◆ Task goal
The records below are to be retyped in full. Keep every word.

Given information below:

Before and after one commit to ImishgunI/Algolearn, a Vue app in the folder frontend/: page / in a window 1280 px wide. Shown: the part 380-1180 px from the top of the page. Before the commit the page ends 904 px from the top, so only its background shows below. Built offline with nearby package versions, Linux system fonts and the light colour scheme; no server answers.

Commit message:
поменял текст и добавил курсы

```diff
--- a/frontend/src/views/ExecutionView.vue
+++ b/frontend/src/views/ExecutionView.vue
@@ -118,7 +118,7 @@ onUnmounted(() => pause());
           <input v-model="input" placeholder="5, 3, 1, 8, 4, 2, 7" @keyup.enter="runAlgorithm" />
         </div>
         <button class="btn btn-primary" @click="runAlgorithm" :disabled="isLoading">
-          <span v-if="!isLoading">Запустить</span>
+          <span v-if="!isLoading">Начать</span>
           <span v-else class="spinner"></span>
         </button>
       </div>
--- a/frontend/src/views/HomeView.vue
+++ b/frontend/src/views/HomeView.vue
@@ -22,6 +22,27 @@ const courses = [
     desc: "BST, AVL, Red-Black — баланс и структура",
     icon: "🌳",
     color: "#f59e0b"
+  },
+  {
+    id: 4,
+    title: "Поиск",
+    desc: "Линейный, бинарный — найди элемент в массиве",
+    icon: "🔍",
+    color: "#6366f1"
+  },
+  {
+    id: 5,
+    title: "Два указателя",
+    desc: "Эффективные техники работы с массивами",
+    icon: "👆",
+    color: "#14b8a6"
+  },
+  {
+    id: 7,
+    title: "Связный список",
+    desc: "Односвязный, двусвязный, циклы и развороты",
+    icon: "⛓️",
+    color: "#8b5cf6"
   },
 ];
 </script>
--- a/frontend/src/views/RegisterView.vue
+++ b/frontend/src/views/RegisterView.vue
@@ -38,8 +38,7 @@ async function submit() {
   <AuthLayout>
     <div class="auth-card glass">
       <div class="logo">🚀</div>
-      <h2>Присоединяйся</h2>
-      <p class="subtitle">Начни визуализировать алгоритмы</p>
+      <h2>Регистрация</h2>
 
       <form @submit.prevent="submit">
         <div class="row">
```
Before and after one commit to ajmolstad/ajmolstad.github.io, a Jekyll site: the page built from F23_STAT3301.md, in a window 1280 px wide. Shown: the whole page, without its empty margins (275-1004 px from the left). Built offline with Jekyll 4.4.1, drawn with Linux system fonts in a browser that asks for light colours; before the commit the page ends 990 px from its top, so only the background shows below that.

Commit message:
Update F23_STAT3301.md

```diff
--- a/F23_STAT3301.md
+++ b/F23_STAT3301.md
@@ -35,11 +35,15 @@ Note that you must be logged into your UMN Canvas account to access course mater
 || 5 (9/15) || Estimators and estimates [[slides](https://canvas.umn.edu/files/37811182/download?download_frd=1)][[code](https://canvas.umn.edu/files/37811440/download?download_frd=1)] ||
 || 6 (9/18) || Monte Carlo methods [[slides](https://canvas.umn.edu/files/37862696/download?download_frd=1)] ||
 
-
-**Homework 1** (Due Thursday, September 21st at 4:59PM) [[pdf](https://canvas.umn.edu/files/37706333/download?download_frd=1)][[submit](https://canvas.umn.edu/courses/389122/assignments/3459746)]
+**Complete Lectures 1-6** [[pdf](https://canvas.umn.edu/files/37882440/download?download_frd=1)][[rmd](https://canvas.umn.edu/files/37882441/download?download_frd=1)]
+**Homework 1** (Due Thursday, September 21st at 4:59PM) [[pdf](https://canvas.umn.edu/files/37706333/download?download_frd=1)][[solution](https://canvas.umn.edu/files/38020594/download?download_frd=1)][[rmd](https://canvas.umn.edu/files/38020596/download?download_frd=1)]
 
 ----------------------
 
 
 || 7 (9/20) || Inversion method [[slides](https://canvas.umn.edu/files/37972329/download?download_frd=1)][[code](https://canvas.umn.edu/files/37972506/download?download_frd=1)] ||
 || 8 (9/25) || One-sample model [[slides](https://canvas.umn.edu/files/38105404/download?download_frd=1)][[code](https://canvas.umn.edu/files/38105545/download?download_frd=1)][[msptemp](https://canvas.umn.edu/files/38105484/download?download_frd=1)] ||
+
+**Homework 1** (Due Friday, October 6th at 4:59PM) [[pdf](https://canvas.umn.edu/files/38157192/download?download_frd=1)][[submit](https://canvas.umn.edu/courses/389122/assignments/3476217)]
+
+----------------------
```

End of Given information.

◆ Written answer
Before and after one commit to ImishgunI/Algolearn, a Vue app in the folder frontend/: page / in a window 1280 px wide. Shown: the part 380-1180 px from the top of the page. Before the commit the page ends 904 px from the top, so only its background shows below. Built offline with nearby package versions, Linux system fonts and the light colour scheme; no server answers.

Commit message:
поменял текст и добавил курсы

```diff
--- a/frontend/src/views/ExecutionView.vue
+++ b/frontend/src/views/ExecutionView.vue
@@ -118,7 +118,7 @@ onUnmounted(() => pause());
           <input v-model="input" placeholder="5, 3, 1, 8, 4, 2, 7" @keyup.enter="runAlgorithm" />
         </div>
         <button class="btn btn-primary" @click="runAlgorithm" :disabled="isLoading">
-          <span v-if="!isLoading">Запустить</span>
+          <span v-if="!isLoading">Начать</span>
           <span v-else class="spinner"></span>
         </button>
       </div>
--- a/frontend/src/views/HomeView.vue
+++ b/frontend/src/views/HomeView.vue
@@ -22,6 +22,27 @@ const courses = [
     desc: "BST, AVL, Red-Black — баланс и структура",
     icon: "🌳",
     color: "#f59e0b"
+  },
+  {
+    id: 4,
+    title: "Поиск",
+    desc: "Линейный, бинарный — найди элемент в массиве",
+    icon: "🔍",
+    color: "#6366f1"
+  },
+  {
+    id: 5,
+    title: "Два указателя",
+    desc: "Эффективные техники работы с массивами",
+    icon: "👆",
+    color: "#14b8a6"
+  },
+  {
+    id: 7,
+    title: "Связный список",
+    desc: "Односвязный, двусвязный, циклы и развороты",
+    icon: "⛓️",
+    color: "#8b5cf6"
   },
 ];
 </script>
--- a/frontend/src/views/RegisterView.vue
+++ b/frontend/src/views/RegisterView.vue
@@ -38,8 +38,7 @@ async function submit() {
   <AuthLayout>
     <div class="auth-card glass">
       <div class="logo">🚀</div>
-      <h2>Присоединяйся</h2>
-      <p class="subtitle">Начни визуализировать алгоритмы</p>
+      <h2>Регистрация</h2>
 
       <form @submit.prevent="submit">
         <div class="row">
```
Before and after one commit to ajmolstad/ajmolstad.github.io, a Jekyll site: the page built from F23_STAT3301.md, in a window 1280 px wide. Shown: the whole page, without its empty margins (275-1004 px from the left). Built offline with Jekyll 4.4.1, drawn with Linux system fonts in a browser that asks for light colours; before the commit the page ends 990 px from its top, so only the background shows below that.

Commit message:
Update F23_STAT3301.md

```diff
--- a/F23_STAT3301.md
+++ b/F23_STAT3301.md
@@ -35,11 +35,15 @@ Note that you must be logged into your UMN Canvas account to access course mater
 || 5 (9/15) || Estimators and estimates [[slides](https://canvas.umn.edu/files/37811182/download?download_frd=1)][[code](https://canvas.umn.edu/files/37811440/download?download_frd=1)] ||
 || 6 (9/18) || Monte Carlo methods [[slides](https://canvas.umn.edu/files/37862696/download?download_frd=1)] ||
 
-
-**Homework 1** (Due Thursday, September 21st at 4:59PM) [[pdf](https://canvas.umn.edu/files/37706333/download?download_frd=1)][[submit](https://canvas.umn.edu/courses/389122/assignments/3459746)]
+**Complete Lectures 1-6** [[pdf](https://canvas.umn.edu/files/37882440/download?download_frd=1)][[rmd](https://canvas.umn.edu/files/37882441/download?download_frd=1)]
+**Homework 1** (Due Thursday, September 21st at 4:59PM) [[pdf](https://canvas.umn.edu/files/37706333/download?download_frd=1)][[solution](https://canvas.umn.edu/files/38020594/download?download_frd=1)][[rmd](https://canvas.umn.edu/files/38020596/download?download_frd=1)]
 
 ----------------------
 
 
 || 7 (9/20) || Inversion method [[slides](https://canvas.umn.edu/files/37972329/download?download_frd=1)][[code](https://canvas.umn.edu/files/37972506/download?download_frd=1)] ||
 || 8 (9/25) || One-sample model [[slides](https://canvas.umn.edu/files/38105404/download?download_frd=1)][[code](https://canvas.umn.edu/files/38105545/download?download_frd=1)][[msptemp](https://canvas.umn.edu/files/38105484/download?download_frd=1)] ||
+
+**Homework 1** (Due Friday, October 6th at 4:59PM) [[pdf](https://canvas.umn.edu/files/38157192/download?download_frd=1)][[submit](https://canvas.umn.edu/courses/389122/assignments/3476217)]
+
+----------------------
```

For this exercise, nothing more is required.